**EXERCISE**
Below are the records; copy each line in which "pages" can be found.

(Web interface edit records)

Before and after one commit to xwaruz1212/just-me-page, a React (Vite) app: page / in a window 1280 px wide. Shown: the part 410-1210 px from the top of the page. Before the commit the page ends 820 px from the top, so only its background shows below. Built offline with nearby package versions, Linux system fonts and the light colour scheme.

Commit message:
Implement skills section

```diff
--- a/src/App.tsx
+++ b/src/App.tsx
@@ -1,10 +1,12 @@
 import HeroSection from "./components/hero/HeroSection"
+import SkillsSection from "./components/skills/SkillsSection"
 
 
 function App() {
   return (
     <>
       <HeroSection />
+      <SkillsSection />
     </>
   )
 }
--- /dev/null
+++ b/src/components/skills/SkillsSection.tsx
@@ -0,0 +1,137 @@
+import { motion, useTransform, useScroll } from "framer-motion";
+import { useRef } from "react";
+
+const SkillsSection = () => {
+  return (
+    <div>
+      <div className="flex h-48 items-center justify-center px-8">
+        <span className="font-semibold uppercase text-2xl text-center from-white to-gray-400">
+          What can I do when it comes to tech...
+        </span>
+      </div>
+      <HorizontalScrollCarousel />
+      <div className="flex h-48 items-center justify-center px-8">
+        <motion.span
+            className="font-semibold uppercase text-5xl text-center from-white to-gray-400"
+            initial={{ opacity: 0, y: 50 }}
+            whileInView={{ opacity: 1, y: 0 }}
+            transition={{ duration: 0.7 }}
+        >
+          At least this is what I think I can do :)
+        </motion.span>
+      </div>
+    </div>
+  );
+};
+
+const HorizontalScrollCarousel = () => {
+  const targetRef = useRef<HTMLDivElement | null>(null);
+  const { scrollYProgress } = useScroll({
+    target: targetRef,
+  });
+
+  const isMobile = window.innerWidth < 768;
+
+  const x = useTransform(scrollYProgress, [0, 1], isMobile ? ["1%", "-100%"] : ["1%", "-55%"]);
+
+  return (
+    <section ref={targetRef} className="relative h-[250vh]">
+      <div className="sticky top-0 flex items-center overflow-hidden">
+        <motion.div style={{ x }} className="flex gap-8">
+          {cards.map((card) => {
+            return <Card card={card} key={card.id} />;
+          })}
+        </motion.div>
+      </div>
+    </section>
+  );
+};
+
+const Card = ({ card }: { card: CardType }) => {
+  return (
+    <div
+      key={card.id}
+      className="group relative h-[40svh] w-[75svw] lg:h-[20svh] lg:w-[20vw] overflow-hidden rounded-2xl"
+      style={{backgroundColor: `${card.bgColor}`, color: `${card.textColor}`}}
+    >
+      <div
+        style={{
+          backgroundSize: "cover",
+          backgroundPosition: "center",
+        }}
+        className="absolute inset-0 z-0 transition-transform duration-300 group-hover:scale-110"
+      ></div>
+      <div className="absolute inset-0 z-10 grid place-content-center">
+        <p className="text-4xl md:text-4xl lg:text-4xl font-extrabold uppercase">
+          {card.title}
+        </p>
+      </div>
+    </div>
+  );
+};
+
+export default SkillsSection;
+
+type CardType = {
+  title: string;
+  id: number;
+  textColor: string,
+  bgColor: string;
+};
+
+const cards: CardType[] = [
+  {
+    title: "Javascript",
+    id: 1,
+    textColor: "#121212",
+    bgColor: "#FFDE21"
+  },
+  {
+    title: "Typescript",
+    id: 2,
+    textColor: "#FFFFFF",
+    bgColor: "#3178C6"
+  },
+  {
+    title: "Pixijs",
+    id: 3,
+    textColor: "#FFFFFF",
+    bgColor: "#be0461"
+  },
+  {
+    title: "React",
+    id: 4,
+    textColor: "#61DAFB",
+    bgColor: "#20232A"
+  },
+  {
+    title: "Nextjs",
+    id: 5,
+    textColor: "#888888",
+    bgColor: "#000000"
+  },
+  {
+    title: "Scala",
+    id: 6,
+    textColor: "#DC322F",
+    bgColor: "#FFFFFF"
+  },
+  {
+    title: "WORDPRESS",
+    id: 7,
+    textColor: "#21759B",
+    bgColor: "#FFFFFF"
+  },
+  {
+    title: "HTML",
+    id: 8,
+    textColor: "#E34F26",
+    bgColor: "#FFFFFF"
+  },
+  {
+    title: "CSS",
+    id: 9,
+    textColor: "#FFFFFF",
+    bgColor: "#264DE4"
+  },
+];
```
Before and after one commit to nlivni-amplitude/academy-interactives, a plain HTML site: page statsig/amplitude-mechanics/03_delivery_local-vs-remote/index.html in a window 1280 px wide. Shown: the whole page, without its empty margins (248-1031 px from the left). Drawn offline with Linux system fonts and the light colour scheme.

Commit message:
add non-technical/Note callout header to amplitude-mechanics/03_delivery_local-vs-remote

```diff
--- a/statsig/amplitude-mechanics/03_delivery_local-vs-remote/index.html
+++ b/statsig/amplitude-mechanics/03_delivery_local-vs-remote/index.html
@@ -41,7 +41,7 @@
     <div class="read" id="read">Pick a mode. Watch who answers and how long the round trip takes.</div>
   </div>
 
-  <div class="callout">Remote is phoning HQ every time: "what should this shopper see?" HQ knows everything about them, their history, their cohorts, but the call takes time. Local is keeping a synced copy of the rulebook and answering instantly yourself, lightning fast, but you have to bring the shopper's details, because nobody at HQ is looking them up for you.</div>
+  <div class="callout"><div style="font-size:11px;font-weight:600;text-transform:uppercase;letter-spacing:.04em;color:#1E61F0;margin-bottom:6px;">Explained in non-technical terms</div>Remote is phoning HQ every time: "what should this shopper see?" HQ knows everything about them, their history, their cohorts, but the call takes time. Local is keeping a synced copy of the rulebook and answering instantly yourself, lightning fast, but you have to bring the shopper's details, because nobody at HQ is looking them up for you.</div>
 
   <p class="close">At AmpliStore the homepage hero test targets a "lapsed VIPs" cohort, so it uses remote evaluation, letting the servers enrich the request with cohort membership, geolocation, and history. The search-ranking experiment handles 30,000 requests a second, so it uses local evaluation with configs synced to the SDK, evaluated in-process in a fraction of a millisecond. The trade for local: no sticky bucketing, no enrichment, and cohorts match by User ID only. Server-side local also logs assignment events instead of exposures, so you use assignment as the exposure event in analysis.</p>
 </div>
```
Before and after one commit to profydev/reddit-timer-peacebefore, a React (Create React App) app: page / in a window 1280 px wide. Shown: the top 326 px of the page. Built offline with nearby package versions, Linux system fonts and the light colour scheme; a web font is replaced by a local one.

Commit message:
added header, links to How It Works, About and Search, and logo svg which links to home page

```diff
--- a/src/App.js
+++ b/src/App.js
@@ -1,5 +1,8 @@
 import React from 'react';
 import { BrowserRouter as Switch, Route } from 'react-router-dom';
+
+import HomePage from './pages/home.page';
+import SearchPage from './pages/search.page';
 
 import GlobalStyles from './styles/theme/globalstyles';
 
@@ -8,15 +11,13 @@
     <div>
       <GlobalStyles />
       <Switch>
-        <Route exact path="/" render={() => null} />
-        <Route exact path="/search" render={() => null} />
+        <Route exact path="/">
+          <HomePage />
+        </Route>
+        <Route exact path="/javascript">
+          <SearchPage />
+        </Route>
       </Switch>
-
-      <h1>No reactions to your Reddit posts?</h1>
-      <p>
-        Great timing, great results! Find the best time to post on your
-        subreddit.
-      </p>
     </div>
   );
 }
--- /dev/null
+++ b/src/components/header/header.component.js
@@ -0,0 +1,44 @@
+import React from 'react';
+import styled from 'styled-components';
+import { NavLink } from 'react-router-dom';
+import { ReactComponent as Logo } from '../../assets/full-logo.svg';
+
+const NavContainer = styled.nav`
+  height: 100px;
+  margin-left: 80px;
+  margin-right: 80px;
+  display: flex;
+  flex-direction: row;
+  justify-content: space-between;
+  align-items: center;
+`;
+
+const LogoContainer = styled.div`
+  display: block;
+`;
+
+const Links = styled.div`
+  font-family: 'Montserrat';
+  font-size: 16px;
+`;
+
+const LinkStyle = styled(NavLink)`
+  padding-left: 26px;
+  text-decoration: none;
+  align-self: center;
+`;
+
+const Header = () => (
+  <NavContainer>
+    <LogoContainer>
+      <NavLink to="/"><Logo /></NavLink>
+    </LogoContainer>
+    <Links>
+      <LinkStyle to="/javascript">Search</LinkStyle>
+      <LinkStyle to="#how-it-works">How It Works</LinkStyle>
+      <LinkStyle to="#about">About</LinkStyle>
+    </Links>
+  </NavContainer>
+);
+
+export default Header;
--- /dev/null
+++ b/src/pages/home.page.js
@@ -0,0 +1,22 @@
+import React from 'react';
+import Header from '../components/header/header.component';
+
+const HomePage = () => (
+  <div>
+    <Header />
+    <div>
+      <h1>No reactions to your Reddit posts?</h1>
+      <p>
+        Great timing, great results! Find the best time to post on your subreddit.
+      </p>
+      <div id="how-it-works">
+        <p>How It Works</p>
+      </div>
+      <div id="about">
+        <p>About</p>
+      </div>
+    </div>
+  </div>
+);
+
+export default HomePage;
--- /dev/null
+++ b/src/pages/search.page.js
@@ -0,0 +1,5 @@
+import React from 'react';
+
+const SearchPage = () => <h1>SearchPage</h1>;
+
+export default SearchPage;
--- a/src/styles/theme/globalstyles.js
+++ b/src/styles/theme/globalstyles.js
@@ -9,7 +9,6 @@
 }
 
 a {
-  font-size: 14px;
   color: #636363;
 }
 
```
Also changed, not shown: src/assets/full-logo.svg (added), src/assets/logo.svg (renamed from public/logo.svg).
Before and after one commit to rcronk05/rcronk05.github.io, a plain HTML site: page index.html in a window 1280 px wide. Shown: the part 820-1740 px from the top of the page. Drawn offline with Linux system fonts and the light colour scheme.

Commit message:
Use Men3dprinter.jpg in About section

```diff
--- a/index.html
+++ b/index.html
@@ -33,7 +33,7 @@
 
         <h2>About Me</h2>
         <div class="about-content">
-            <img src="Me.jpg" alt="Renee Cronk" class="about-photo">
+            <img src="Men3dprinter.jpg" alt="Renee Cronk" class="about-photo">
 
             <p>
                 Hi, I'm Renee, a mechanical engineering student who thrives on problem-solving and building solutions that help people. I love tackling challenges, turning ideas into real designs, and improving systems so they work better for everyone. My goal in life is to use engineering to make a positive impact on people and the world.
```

**YOUR RESPONSE**
+import HomePage from './pages/home.page';
+import SearchPage from './pages/search.page';
+++ b/src/pages/home.page.js
+++ b/src/pages/search.page.js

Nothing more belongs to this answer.